The London Marathon has always billed itself as an international long-distance running event. In 2015, 38,262 racers representing roughly 200 countries ran the race, some setting world records along the way. But in 2016, a new record was sought, and it forever changed the London Marathon from an international race to an intergalactic event.

Last weekend, as almost 40,000 runners lined up to run 26.2 miles (42 kilometers) through the streets of London, British astronaut Tim Peake ran alongside them — albeit from more than 250 miles above the Earth and while orbiting the planet at 17,000 miles per hour. With his run, Peake became the first person to run the London Marathon from space.

This wasn't Peake's first marathon. The astronaut completed the London Marathon in 1999 in 3 hours 18 minutes and 50 seconds. But for that event he ran on the ground. His most recent feat marked the first time that anyone has run the London Marathon while in orbit.

"The London Marathon is a worldwide event.
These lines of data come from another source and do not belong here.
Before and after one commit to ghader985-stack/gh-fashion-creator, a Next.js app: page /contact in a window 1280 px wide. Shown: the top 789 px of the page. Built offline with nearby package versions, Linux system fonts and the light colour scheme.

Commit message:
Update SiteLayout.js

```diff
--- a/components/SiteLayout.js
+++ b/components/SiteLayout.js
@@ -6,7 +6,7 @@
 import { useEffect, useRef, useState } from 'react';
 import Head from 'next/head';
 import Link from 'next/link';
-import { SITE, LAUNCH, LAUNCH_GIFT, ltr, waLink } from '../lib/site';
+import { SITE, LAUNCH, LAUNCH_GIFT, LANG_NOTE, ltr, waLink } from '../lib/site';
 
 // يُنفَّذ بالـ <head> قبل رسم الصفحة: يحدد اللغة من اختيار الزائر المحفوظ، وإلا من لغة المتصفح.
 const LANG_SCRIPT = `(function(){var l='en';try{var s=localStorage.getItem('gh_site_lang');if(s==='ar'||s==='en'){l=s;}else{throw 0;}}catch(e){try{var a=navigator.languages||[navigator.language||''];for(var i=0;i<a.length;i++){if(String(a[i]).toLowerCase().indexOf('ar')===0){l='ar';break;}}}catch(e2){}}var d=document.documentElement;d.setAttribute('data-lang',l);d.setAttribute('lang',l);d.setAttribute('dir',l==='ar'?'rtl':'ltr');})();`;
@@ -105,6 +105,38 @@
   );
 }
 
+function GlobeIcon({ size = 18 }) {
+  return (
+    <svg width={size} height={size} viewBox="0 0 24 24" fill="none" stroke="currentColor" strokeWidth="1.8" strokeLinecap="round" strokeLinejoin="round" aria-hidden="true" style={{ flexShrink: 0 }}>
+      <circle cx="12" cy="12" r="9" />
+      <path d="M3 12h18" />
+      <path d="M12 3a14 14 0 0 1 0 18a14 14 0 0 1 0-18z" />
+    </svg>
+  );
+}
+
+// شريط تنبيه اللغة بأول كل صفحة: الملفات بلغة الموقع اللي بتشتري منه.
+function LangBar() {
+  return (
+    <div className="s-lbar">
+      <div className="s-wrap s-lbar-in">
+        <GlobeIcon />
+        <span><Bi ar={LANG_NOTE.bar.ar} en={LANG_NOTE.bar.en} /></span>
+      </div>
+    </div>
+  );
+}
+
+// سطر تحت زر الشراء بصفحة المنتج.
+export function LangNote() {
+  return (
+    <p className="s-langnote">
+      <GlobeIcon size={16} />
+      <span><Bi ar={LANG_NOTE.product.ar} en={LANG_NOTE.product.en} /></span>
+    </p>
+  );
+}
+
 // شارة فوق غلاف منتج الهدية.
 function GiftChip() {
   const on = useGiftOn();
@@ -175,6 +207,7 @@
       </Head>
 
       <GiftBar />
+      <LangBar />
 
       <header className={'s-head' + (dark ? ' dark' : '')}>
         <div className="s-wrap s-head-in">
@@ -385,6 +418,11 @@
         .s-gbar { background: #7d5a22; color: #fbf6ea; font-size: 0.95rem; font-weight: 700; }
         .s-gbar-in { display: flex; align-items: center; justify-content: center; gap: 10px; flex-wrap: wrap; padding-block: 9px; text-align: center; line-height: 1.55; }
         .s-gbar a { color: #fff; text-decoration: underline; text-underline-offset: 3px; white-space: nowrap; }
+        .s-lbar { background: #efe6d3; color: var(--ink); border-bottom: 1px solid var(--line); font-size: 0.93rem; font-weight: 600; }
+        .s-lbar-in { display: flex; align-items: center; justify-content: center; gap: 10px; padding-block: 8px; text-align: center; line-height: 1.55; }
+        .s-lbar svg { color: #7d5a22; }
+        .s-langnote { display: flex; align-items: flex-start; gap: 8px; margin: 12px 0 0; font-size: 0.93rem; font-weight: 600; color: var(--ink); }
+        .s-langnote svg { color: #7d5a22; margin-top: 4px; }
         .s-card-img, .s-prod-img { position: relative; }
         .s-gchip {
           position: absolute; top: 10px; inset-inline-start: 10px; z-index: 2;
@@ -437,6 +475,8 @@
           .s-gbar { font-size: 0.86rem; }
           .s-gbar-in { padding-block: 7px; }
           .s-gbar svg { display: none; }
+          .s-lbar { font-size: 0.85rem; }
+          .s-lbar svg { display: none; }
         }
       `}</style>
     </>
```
Let's take it out of this world," said Peake in a video put together by the London Marathon organizers and event sponsor Virgin Money.

Peake launched into orbit on Dec. 15 as a representative of the European Space Agency. He is the first Brit aboard the space station, and is scheduled to spend six months on this tour.

His December launch gave him a full 18-plus weeks to train before the London Marathon, which as many marathoners know is the perfect amount of time to train for such an undertaking. But while many of his race colleagues trained by pounding the pavement, Peake strapped himself into a harness system so that he could run in the weightless environment.

While running without gravity may seem like a breeze, Peake points out in the video that it's much harder than it sounds. "One of the biggest challenges that I'll be facing is actually the harness system," he says, "In [micro] gravity, I would float if I didn't strap myself down to the treadmill. So I have to wear a harness system — it's a bit similar to a rucksack. After about 40 minutes to an hour, that gets very uncomfortable to run in."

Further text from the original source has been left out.